I have looked around quite a bit on Math Overflow and haven't found a similar question, so I'm posting it here. I understand that this isn't the typical forum for such a question but it's as good as I can find.
Basically, I'm a rising 9th grader and this past year I finished a standard single variable calculus course. I've also had a fair amount of exposure to discrete mathematics and number theory, through through my own 'exploration' and not olympiads, like many other studenst of my age
At the moment I am quite certain that I will want to be doing research in math in some flavor or another. My dilemma at the moment is one torn between spending time channelling into the depths on undergraduate math or working on problem solving skills in preparation for a competition like the Putnam. I have found many a site on the web saying that a top Putnam score is now a rite of passage in this day and age and few low-scorers end up, for some reason unknown to me, doing research at a top level.

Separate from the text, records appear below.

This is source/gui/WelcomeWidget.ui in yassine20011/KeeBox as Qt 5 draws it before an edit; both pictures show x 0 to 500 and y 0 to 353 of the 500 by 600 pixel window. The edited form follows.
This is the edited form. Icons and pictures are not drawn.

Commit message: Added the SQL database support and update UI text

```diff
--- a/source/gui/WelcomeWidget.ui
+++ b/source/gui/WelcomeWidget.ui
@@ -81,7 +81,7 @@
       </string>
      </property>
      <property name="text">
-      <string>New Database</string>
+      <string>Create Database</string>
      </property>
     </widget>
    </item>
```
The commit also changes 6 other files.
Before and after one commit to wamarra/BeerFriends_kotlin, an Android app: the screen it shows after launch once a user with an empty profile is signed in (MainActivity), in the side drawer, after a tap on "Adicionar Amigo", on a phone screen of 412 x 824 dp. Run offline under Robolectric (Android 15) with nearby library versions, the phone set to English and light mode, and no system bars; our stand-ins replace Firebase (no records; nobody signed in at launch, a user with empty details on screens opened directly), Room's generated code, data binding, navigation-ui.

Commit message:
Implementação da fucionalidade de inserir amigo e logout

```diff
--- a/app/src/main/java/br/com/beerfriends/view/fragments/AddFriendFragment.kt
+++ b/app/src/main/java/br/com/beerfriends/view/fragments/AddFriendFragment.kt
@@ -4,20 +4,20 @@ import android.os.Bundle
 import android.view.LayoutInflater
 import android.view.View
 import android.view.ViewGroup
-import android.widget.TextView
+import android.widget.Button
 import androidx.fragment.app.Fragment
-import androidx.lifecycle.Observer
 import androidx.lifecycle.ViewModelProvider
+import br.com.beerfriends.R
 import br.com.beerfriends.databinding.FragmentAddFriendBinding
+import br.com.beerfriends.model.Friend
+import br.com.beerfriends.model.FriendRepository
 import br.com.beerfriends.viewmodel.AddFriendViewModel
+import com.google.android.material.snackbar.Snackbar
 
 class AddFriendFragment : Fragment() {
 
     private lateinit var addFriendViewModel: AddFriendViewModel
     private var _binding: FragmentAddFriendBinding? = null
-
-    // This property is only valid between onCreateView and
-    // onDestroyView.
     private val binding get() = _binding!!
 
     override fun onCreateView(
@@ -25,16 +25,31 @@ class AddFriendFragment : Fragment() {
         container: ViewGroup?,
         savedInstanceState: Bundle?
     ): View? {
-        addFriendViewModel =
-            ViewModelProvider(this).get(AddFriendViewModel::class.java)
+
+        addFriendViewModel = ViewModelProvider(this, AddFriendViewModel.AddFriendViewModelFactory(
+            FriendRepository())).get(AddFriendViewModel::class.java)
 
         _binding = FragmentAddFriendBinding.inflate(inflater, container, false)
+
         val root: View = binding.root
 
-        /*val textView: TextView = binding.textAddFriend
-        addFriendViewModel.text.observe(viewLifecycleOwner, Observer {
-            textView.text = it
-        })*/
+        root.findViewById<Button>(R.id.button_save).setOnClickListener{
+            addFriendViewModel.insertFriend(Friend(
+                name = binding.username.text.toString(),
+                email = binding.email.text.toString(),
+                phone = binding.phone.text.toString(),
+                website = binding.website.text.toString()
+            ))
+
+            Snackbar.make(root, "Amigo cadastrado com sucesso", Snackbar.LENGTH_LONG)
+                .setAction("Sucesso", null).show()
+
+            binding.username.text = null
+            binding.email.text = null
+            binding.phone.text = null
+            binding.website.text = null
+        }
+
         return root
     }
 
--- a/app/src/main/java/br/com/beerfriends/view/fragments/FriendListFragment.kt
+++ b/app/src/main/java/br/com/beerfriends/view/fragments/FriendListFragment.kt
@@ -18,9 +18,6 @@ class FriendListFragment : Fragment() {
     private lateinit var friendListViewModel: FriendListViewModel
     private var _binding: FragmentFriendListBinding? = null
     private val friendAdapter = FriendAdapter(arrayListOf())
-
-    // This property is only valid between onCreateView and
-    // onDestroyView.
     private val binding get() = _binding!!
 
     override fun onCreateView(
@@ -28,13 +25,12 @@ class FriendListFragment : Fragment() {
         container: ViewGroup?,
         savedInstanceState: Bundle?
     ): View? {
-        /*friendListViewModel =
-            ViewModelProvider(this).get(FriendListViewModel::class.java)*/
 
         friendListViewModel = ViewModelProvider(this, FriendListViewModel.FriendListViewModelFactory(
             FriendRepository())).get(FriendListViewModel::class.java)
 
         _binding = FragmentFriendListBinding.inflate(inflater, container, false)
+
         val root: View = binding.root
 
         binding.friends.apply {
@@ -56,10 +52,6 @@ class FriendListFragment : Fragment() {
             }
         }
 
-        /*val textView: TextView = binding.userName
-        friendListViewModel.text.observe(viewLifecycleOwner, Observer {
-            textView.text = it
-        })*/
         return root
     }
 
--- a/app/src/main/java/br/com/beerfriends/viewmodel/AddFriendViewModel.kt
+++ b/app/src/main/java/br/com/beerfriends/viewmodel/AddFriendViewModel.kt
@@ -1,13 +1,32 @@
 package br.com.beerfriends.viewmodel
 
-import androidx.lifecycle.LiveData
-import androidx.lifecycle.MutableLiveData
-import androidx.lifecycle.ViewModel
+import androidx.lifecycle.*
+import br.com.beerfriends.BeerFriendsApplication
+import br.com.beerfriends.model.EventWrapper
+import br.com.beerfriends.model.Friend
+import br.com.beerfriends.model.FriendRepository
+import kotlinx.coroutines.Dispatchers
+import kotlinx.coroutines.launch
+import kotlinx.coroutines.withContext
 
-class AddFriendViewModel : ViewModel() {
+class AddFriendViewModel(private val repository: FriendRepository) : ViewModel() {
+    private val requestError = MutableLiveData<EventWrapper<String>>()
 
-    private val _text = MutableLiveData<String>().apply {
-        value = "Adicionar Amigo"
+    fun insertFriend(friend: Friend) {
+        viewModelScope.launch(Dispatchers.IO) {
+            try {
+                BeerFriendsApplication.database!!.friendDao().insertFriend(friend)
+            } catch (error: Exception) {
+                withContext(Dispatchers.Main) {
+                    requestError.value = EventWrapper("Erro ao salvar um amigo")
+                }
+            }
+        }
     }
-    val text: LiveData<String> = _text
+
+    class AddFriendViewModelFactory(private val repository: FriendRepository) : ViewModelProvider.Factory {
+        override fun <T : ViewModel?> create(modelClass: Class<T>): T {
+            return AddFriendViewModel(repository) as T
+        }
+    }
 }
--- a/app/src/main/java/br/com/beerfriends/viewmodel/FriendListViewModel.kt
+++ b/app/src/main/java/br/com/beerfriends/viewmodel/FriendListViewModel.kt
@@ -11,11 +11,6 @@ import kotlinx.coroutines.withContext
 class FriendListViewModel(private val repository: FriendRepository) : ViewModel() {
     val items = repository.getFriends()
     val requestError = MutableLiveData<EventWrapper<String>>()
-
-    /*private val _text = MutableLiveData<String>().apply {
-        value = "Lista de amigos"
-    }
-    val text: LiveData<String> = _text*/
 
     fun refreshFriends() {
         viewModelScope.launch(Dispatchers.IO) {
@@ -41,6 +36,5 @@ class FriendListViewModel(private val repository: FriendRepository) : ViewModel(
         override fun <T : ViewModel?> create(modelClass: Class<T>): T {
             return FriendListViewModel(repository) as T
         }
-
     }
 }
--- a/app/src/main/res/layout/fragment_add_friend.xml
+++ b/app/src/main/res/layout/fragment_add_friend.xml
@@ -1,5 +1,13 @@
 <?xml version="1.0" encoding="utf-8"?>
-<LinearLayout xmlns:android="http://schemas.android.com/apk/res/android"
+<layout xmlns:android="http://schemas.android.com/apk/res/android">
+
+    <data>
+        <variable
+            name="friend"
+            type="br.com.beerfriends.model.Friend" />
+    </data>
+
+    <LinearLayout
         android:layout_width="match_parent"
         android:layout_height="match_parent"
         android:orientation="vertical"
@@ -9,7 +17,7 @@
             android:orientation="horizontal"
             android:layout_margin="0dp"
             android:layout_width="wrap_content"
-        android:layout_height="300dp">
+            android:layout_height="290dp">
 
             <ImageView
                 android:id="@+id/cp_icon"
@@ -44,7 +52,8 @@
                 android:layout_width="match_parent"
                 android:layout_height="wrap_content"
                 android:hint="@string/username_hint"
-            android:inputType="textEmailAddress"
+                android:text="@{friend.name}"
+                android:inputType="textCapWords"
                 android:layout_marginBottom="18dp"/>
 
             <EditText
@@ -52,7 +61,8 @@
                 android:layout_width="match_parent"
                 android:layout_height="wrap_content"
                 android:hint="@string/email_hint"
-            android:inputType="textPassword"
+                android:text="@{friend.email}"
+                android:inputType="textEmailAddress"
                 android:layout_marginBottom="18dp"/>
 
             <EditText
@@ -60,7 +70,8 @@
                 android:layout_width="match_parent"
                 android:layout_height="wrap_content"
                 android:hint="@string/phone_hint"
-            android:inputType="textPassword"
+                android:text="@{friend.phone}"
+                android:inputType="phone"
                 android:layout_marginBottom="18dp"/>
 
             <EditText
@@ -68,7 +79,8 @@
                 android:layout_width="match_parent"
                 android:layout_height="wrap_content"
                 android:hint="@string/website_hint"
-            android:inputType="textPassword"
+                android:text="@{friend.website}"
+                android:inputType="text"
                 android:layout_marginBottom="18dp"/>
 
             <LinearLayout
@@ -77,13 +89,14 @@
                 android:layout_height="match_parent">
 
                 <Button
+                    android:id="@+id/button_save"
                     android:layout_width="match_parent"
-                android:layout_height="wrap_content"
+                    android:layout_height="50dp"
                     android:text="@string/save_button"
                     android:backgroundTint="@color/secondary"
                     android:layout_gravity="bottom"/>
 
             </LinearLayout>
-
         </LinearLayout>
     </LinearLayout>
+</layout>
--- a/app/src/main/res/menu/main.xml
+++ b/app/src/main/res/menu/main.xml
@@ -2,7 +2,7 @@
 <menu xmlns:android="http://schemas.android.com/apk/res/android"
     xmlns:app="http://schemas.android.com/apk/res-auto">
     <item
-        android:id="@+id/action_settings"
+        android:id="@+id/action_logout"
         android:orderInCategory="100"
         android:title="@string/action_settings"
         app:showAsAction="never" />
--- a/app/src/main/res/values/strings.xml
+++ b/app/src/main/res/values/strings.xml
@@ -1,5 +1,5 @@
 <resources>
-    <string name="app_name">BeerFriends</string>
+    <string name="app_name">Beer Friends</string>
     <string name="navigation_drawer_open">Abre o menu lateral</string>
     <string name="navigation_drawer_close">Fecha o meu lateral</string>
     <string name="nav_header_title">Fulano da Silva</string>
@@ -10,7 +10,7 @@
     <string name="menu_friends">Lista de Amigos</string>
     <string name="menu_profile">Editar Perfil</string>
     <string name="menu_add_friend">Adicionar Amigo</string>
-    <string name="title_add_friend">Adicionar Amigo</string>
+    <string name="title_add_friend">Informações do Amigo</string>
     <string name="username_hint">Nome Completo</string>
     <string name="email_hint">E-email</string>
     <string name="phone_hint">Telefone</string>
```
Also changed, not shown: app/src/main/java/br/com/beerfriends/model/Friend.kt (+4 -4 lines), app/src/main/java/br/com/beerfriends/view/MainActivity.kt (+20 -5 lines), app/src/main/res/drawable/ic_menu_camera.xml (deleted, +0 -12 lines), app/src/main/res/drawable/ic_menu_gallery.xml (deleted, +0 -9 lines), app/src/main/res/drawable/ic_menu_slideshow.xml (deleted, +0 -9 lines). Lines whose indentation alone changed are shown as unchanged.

I love math for its elegance and ubiquity and the prospect of working through hundreds of mechanical olympiad problems for a single-day competition seems rather dull. When I contrast that to getting an understanding of some of the basic underpinnings of math through books like Axler and Artin, I find myself seriously doubting the merit in that approach.
Does anybody have any advice for someone in my position?